There was a heavy atmosphere at Kenya’s Milimani High Court in Nairobi on Friday, following a court ruling to uphold laws that criminalise homosexuality in the East African country.
The small courtroom was packed with journalists, lawyers, and members of the LGBT community, spilling out into the narrow courthouse corridors as the unanimous ruling was made.
Many in Kenya’s gay community expressed hopes that today would mark a historic moment for the country, with the scrapping of articles 162 and 165 that makes homosexuality illegal. However, these hopes were soon dispelled as the ruling was read out.
The judges affirmed the consitutionality of the laws against homosexuality, claiming that there was insufficient evidence to prove how the laws violated the LGBT community’s right to health, dignity and privacy.
They added that the law was a reflection of Kenya’s societal values.
“Acknowledging cohabitation among people of the same sex, where they would ostensibly be able to have same-sex intercourse, would indirectly open the door for (marriage) of people of the same sex,” said the judgment read in part by Justice Roselyn Aburili.
She went on to claim that same-sex couples living together would be violating the constitution and that there was no scientific proof LGBT people were “born that way”.
Friday’s judgment stems from a 2016 petition which argues that Kenya’s penal code discriminates directly against the LGBT community and therefore went against the country’s 2010 constitution.
Kenya is one of 32 countries in Africa where homosexuality is banned, with a penal code that criminalizes “carnal knowledge against the order of nature.” Anyone found engaging in same-sex relationships could face up to 14 years in prison.
The law has been in place since the British colonized Kenya in the late 19th century.
“These old colonial laws lead to the LGBT community suffering violence, blackmail, harassment and torture,” the Nairobi-based National Gay & Lesbian Human Rights Commission said after the decision was announced.
For many members of the LGBT community in Kenya, daily life includes the pervasive risk of being subjected to discrimination and even physical attacks as a result of their sexual orientation. Most victims are too fearful to go to the police, rights groups say.
According to LGBT rights activists, the laws can also make it harder for those in the LGBT community to get a job or promotion, rent housing or access health and education services.
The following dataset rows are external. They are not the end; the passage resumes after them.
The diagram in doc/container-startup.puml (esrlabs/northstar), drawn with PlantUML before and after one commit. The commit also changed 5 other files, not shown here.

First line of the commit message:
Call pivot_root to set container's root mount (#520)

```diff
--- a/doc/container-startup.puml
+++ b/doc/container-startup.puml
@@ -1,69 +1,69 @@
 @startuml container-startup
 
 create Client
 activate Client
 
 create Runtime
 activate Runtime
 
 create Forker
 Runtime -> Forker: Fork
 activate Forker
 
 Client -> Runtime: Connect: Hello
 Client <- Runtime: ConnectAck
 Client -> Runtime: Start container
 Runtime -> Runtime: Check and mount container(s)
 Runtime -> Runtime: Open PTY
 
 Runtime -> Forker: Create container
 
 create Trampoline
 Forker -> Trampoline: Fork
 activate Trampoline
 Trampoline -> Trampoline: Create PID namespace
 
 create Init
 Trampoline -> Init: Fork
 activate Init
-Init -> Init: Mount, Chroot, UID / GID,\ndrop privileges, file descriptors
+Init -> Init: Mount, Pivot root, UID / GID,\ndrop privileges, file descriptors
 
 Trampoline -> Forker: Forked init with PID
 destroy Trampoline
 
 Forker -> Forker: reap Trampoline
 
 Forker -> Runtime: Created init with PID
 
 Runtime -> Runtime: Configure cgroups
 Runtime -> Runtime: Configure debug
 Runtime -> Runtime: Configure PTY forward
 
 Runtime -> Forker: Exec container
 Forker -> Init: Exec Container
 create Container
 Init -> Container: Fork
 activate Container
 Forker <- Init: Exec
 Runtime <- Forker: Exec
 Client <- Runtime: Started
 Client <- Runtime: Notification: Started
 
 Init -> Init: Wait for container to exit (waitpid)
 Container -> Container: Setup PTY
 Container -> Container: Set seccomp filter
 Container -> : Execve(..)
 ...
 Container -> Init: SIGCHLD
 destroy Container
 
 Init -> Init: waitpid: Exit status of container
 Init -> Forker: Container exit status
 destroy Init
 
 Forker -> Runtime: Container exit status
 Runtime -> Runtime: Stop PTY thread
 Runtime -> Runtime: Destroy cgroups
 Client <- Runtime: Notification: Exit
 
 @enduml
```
“I came all the way from my country, hoping that Kenya would be different, but what the court came out with today put me down and I am afraid of where to go,” said Jordan Zeus, a transgender man from Uganda.
“I came to seek protection here but I am scared for my life, I don’t know if I will survive. The judges have shown us we are not allowed here, we are illegal.”
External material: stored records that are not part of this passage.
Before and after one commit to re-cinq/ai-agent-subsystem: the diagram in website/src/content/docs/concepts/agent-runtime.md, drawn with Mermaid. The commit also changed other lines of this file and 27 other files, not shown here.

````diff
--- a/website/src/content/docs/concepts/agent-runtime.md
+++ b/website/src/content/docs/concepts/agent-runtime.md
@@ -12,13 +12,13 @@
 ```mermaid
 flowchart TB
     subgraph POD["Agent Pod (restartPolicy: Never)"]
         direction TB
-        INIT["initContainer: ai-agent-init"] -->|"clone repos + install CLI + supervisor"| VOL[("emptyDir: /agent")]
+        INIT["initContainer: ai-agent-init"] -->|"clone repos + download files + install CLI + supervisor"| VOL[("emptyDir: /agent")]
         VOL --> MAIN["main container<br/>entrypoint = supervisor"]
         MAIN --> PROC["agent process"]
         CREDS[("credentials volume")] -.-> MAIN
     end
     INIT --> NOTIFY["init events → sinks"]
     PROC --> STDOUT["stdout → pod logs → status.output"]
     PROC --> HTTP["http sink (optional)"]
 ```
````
The court attendees also included lawyers and national organisations who were in full support of the ruling.
“The people of Kenya are happy that the courts have not been misused to try and introduce laws that the majority of Kenyans and their institutions are opposed to,” said Charles Kanjama, the lawyer of the Kenyan Christian Professionals Forum, who was in opposition of the petition.
However, while the petition has been denied and the laws deemed constitutional, outside the court house many LGBT activists and allies made it clear that the fight was far from over.
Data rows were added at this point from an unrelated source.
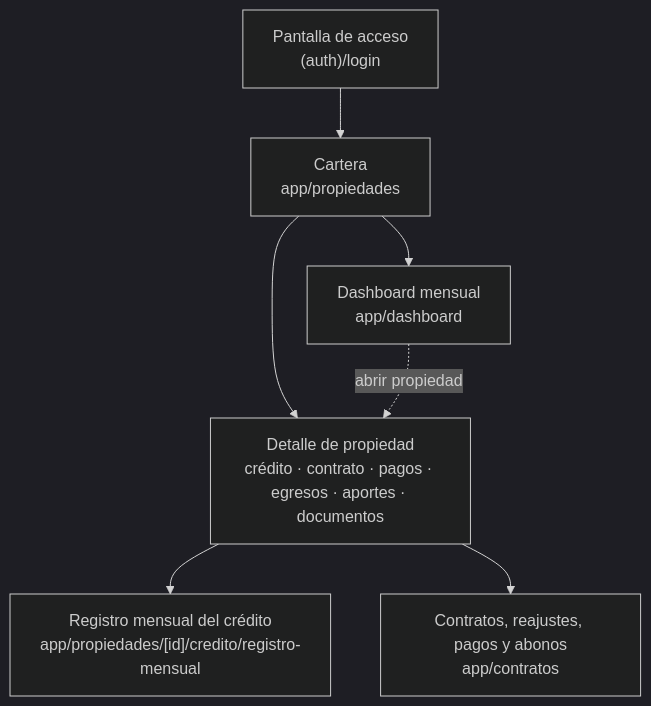
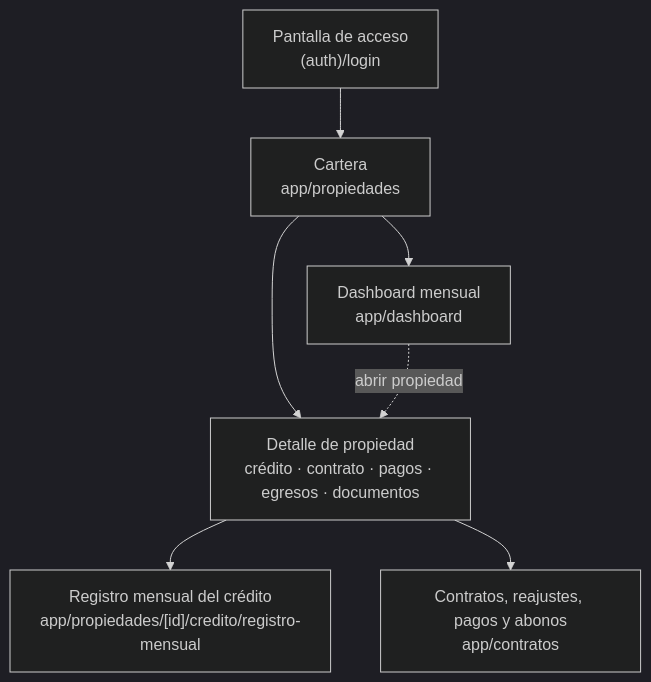
One commit to elianasaraith/feature-entrega-1-ESRF changed the first of 5 diagrams in readme.md. Above: the diagram before and after it, drawn with Mermaid (dark theme). The commit also changed other lines of this file and 40 other files, not shown here.

````diff
--- a/readme.md
+++ b/readme.md
@@ -128,9 +129,9 @@
 ```mermaid
 flowchart TD
     Login["Pantalla de acceso<br/>(auth)/login"] --> Cartera["Cartera<br/>app/propiedades"]
-    Cartera --> Detalle["Detalle de propiedad<br/>crédito · contrato · pagos · egresos · aportes · documentos"]
+    Cartera --> Detalle["Detalle de propiedad<br/>crédito · contrato · pagos · egresos · documentos"]
     Cartera --> Dashboard["Dashboard mensual<br/>app/dashboard"]
     Detalle --> Registro["Registro mensual del crédito<br/>app/propiedades/[id]/credito/registro-mensual"]
     Detalle --> Contrato["Contratos, reajustes, pagos y abonos<br/>app/contratos"]
     Dashboard -.->|"abrir propiedad"| Detalle
 ```
````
“Even if they denied us the opportunity we will still fight. Because we are here and we are queer,” said a member of an LGBT rights group in Kenya, who asked not to be named for fear of retribution.
“We are not going to stop until it is over.”